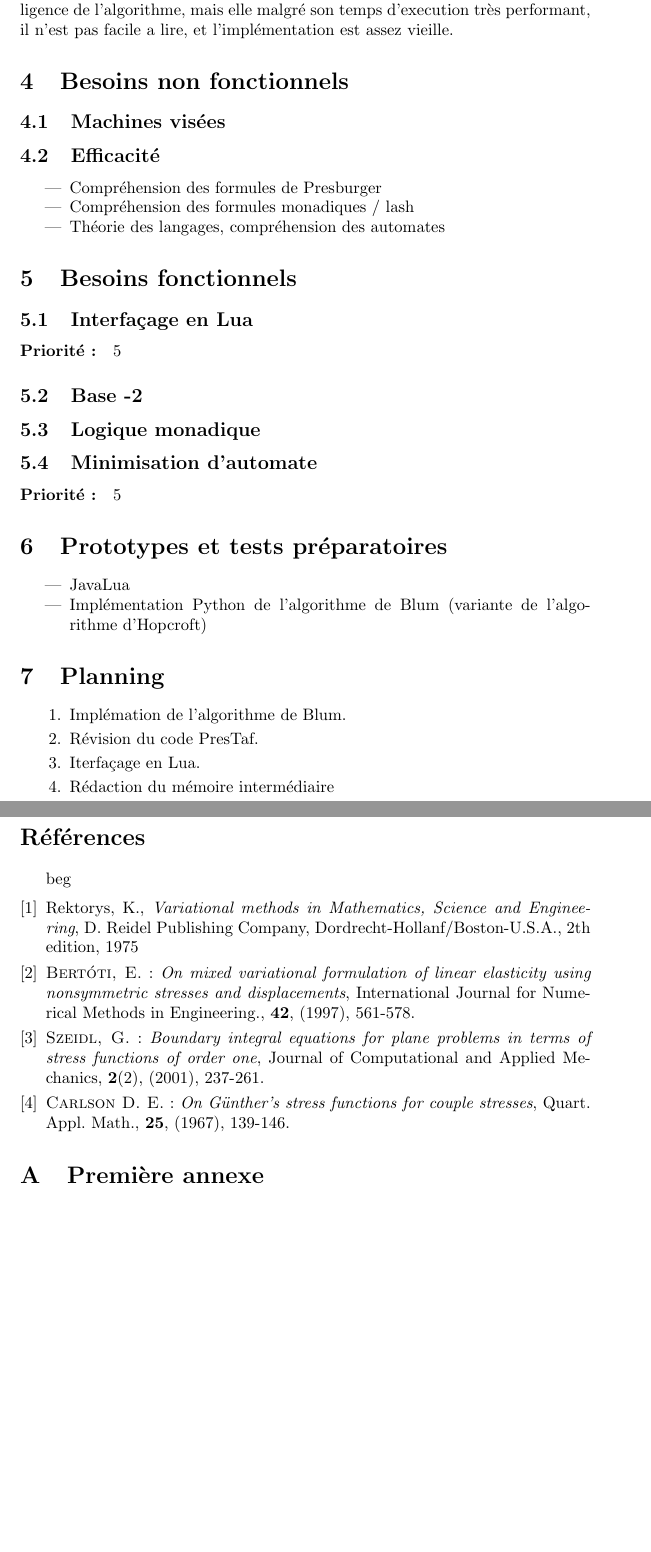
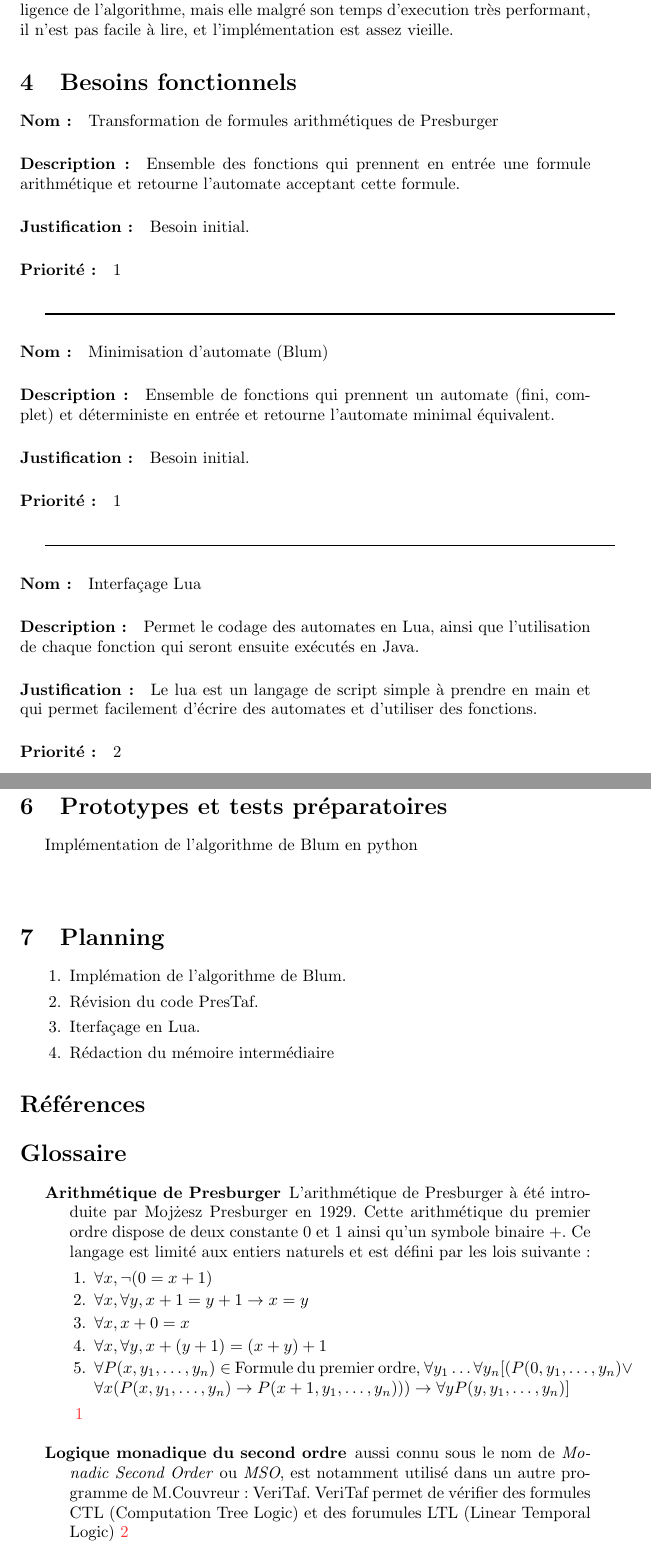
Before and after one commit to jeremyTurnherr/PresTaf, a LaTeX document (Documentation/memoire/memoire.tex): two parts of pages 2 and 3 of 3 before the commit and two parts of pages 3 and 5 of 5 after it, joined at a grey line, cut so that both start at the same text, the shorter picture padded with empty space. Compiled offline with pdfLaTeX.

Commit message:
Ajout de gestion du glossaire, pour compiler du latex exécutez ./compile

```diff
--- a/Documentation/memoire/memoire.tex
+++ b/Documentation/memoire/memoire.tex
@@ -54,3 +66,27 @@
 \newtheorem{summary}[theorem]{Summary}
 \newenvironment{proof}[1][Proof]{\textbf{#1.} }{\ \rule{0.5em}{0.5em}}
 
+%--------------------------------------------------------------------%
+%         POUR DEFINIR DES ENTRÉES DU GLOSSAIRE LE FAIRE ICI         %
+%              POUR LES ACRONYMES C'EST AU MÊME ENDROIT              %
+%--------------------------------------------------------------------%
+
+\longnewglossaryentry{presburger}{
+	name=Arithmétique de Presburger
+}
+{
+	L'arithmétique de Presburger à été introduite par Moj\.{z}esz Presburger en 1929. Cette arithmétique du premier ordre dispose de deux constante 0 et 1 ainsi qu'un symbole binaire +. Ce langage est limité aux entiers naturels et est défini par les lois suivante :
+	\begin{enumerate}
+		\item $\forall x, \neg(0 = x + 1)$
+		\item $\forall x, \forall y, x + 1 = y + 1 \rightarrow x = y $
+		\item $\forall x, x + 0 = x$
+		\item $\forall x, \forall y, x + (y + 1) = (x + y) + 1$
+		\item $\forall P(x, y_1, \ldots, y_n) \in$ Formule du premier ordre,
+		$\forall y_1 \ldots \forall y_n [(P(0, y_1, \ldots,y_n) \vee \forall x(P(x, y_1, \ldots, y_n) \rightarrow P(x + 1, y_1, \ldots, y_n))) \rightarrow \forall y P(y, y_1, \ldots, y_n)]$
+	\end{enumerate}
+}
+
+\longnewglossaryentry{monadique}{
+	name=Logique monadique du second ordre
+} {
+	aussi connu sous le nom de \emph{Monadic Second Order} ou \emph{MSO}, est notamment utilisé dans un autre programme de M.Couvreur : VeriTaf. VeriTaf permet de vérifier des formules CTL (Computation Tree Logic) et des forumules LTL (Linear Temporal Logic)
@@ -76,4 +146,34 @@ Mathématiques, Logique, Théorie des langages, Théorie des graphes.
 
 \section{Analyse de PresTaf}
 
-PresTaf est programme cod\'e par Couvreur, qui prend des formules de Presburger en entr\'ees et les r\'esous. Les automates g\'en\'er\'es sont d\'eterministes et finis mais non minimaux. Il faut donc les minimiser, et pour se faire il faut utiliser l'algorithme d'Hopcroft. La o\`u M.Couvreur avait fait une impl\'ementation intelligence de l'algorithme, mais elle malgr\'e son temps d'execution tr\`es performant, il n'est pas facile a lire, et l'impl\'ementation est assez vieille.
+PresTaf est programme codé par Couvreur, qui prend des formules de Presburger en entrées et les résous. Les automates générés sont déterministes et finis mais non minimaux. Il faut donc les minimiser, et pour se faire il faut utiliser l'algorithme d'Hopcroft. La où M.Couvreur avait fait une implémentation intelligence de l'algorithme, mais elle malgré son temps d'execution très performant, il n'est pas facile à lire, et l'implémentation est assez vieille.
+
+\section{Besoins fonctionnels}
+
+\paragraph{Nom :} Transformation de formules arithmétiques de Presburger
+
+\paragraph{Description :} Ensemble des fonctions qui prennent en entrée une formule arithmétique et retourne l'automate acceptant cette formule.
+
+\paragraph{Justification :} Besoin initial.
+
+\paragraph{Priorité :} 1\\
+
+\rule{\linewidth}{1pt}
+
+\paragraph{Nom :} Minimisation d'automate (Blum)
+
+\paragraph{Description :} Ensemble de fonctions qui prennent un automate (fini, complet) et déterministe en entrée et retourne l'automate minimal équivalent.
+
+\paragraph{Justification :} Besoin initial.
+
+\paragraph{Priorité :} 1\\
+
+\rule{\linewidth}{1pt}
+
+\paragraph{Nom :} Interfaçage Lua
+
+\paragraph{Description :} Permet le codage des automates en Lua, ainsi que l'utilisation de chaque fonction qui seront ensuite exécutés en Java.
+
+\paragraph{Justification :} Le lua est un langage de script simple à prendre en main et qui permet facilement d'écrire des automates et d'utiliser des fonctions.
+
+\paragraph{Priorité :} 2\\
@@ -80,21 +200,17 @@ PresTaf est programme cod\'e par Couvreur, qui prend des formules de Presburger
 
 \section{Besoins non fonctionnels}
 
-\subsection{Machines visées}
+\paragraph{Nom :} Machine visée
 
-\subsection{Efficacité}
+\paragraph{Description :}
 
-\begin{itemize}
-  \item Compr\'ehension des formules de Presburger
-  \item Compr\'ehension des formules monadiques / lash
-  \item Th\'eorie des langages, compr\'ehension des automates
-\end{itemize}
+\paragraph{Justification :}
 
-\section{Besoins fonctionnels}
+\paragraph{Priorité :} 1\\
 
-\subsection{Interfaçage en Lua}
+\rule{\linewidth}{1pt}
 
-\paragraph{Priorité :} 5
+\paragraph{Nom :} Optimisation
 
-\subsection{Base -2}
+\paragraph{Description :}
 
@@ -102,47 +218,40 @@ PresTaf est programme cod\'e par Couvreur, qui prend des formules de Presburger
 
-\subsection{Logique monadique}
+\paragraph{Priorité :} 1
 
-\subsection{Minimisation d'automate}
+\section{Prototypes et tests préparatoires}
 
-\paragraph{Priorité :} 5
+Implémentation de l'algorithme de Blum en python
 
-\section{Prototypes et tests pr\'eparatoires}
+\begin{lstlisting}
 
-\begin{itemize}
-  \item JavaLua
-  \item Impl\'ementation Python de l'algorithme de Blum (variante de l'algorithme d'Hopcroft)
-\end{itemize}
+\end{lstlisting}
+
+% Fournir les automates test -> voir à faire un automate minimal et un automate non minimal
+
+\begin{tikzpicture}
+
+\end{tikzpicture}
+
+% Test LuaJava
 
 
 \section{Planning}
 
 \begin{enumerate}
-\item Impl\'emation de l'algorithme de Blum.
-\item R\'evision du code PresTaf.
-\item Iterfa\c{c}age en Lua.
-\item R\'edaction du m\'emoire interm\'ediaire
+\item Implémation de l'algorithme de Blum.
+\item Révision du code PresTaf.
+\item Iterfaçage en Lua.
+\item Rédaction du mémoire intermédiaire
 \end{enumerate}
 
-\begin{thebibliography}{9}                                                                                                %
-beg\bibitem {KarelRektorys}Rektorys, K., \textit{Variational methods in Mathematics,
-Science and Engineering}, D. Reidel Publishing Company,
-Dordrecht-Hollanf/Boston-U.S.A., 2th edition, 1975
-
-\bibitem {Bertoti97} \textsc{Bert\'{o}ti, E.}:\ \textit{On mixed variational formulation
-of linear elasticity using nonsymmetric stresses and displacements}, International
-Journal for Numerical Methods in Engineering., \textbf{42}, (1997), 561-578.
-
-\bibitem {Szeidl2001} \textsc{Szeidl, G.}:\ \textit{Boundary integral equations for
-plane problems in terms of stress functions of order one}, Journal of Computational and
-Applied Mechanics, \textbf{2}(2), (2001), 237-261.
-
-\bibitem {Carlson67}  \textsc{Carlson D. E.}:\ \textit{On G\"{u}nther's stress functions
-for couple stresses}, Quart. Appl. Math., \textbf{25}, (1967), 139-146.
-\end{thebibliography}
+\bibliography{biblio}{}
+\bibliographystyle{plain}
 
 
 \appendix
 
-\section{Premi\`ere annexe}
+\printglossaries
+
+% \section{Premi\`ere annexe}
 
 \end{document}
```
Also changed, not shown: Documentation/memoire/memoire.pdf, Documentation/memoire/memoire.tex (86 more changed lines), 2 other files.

## Work request
Taking the material above one line at a time, count the lines that include "textsc" as a word or string, and give only that number.

## Response to the exercise
3